Exercise materials >>
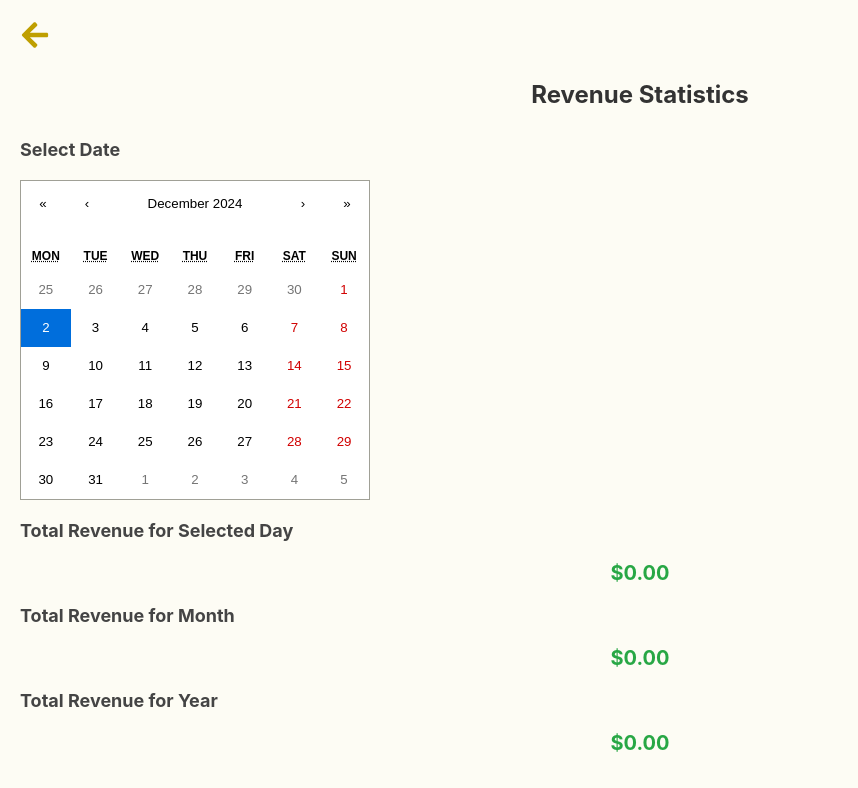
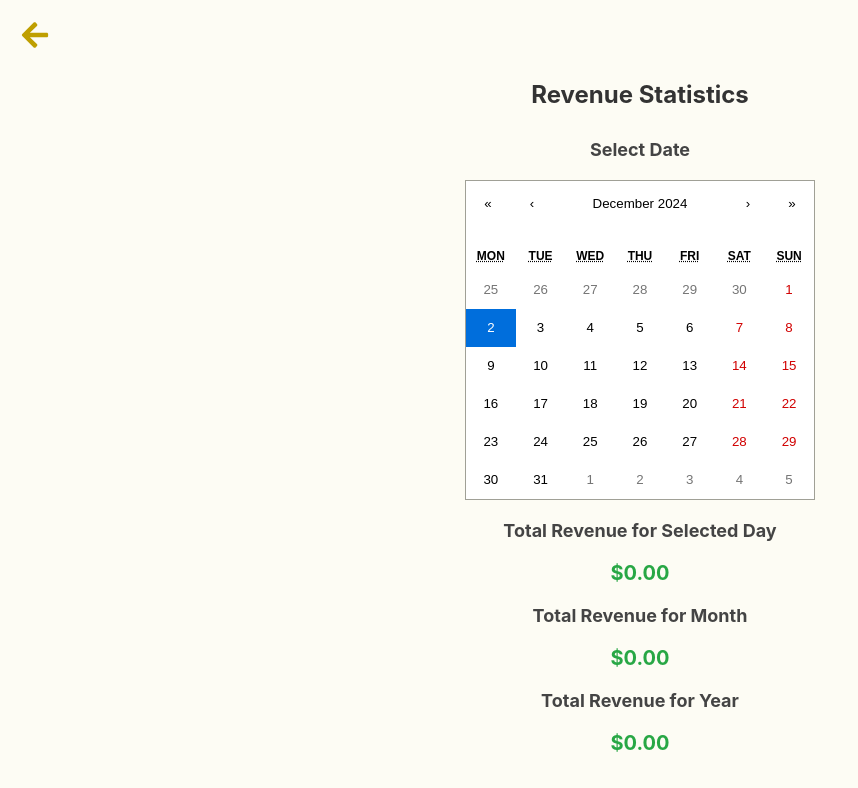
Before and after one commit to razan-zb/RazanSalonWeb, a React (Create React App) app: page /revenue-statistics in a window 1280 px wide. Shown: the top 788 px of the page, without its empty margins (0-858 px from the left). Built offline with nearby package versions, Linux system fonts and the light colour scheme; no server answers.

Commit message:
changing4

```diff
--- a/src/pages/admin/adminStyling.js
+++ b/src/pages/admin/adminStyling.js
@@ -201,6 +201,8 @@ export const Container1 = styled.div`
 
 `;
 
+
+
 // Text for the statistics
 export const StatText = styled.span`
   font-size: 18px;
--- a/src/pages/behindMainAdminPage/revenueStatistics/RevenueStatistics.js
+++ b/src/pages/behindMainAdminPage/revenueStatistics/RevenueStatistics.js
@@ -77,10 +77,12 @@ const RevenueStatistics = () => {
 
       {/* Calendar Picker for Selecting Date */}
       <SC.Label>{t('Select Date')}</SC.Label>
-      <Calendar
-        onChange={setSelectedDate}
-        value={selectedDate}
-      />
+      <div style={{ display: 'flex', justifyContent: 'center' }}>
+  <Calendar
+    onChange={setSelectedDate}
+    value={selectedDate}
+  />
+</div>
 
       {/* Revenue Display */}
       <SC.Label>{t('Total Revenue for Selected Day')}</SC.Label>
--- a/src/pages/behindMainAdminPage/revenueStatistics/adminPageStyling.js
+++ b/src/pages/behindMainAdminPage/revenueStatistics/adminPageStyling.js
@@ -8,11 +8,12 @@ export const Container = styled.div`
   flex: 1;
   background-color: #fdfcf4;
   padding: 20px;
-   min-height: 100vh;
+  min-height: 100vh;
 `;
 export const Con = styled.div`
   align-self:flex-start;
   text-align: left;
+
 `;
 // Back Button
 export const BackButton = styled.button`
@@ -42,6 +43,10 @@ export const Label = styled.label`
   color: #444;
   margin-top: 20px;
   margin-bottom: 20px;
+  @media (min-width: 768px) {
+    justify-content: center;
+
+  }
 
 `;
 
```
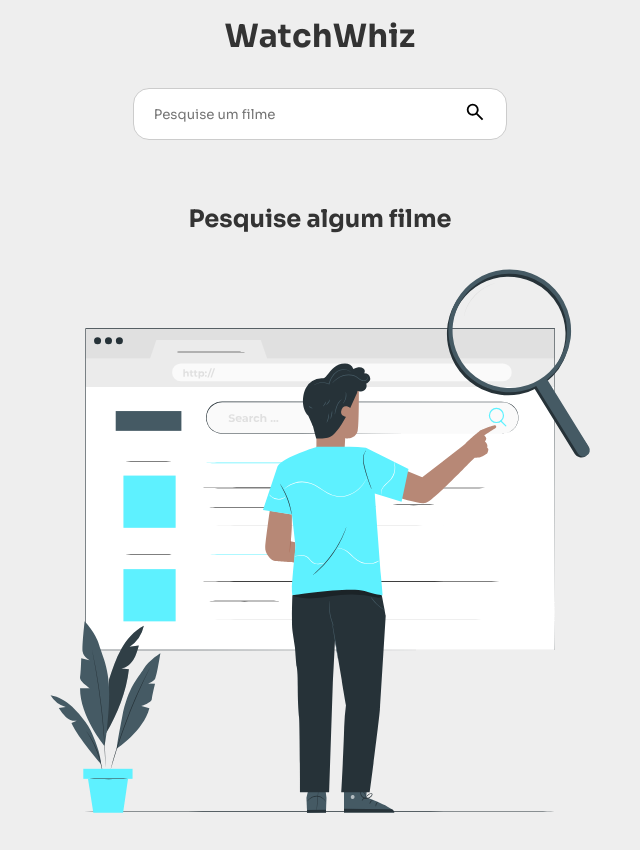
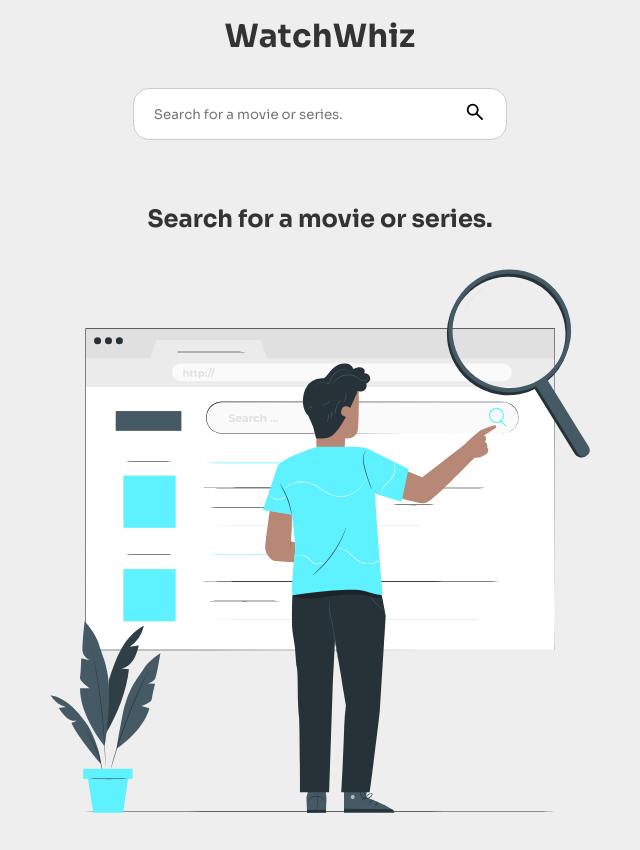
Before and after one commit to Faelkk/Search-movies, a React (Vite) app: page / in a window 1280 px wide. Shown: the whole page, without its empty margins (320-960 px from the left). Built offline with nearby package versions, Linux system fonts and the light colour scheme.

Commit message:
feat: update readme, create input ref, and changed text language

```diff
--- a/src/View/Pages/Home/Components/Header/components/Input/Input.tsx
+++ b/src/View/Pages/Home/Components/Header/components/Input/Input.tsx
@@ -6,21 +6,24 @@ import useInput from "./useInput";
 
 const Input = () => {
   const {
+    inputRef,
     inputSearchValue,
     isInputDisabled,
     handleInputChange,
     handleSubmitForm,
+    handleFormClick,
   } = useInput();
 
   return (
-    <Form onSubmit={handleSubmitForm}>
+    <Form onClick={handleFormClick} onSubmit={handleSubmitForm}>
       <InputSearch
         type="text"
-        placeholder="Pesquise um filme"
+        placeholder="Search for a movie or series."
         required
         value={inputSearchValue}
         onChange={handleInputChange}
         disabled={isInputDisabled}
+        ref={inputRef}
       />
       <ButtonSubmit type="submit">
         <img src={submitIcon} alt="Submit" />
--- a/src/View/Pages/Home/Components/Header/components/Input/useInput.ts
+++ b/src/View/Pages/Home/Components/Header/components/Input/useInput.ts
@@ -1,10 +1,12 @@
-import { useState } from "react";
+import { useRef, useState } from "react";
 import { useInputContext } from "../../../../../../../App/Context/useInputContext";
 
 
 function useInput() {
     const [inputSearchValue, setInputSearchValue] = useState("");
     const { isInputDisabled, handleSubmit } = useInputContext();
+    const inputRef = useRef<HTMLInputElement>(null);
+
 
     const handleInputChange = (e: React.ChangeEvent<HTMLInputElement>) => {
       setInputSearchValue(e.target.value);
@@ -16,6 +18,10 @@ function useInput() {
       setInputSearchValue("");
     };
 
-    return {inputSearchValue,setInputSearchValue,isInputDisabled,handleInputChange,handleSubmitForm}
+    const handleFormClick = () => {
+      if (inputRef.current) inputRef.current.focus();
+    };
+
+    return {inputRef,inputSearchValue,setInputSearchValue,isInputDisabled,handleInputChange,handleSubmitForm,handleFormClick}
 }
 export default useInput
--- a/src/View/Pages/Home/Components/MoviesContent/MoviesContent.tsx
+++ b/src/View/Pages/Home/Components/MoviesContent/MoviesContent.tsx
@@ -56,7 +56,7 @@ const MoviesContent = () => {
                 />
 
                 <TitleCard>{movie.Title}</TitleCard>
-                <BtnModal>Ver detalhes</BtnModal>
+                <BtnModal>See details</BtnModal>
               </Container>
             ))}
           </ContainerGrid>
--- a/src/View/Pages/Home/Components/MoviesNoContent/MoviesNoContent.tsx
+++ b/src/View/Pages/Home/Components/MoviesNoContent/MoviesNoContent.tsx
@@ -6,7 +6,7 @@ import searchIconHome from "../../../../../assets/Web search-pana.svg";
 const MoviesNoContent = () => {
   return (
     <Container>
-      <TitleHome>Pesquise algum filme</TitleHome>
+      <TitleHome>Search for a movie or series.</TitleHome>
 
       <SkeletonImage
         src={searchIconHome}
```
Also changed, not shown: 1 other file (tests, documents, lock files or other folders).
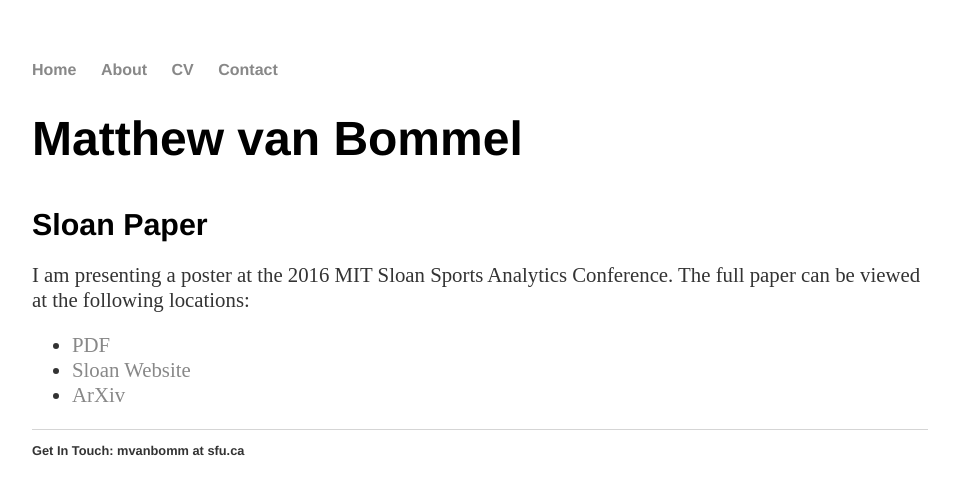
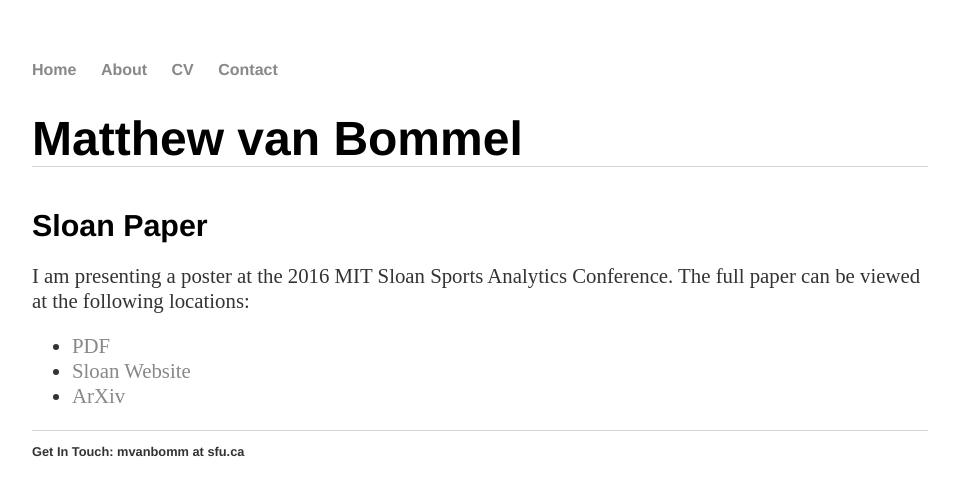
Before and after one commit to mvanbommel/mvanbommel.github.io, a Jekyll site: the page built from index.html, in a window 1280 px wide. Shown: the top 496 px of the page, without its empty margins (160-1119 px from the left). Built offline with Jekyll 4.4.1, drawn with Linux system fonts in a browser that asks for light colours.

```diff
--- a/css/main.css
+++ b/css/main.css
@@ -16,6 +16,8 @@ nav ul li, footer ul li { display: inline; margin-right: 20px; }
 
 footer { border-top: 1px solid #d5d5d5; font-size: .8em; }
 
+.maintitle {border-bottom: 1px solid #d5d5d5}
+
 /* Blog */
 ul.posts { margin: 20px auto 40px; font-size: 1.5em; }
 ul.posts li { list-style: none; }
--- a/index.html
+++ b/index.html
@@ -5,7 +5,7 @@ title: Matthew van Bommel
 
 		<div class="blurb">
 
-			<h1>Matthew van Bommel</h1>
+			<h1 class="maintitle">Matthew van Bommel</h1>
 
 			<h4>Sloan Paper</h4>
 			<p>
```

Work request >> Where does the string "styled" appear in the records? Copy every line that holds it.

Solved exercise >>
@@ -201,6 +201,8 @@ export const Container1 = styled.div`
 export const StatText = styled.span`
@@ -8,11 +8,12 @@ export const Container = styled.div`
 export const Con = styled.div`
 export const BackButton = styled.button`
@@ -42,6 +43,10 @@ export const Label = styled.label`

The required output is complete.